What to produce – Which lines have the string "this"? Copy all of them from the entries below.
- Opening Delimiter -
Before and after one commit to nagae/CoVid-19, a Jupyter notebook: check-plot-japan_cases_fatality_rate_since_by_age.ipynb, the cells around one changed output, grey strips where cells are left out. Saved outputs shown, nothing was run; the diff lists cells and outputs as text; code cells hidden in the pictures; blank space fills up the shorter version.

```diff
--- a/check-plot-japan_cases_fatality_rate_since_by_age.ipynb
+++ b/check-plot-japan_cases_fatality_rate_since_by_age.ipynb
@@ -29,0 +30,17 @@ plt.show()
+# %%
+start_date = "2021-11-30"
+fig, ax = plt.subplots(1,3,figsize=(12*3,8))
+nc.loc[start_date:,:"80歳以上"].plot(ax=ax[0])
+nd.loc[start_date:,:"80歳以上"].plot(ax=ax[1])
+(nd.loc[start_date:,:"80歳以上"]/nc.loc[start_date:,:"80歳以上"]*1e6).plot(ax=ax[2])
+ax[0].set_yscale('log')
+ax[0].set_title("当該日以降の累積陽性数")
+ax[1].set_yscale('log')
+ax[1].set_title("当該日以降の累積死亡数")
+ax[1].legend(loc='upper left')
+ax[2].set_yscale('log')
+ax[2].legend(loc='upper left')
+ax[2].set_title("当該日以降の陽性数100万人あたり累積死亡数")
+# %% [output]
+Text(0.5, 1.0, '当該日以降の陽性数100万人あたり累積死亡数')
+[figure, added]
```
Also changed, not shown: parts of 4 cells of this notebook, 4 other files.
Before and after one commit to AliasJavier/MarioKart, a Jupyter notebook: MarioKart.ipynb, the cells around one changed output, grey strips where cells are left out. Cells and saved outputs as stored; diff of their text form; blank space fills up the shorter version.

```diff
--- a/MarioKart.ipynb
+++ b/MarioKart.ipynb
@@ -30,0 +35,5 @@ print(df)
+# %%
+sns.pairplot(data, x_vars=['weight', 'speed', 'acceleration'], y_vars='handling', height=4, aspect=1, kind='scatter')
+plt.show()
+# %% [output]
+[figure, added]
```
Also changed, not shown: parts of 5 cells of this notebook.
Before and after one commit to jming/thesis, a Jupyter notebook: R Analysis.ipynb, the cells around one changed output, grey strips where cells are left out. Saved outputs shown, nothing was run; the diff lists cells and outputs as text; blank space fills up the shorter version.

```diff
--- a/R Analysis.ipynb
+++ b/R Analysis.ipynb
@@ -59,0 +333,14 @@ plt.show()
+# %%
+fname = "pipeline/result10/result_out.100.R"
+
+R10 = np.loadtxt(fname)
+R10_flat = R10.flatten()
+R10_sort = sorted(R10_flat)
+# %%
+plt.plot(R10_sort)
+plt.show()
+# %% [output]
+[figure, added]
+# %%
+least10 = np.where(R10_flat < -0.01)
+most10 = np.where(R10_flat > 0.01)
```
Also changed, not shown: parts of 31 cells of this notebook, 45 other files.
- Closing Delimiter -
Exercise output –
Also changed, not shown: parts of 4 cells of this notebook, 4 other files.
Also changed, not shown: parts of 5 cells of this notebook.
Also changed, not shown: parts of 31 cells of this notebook, 45 other files.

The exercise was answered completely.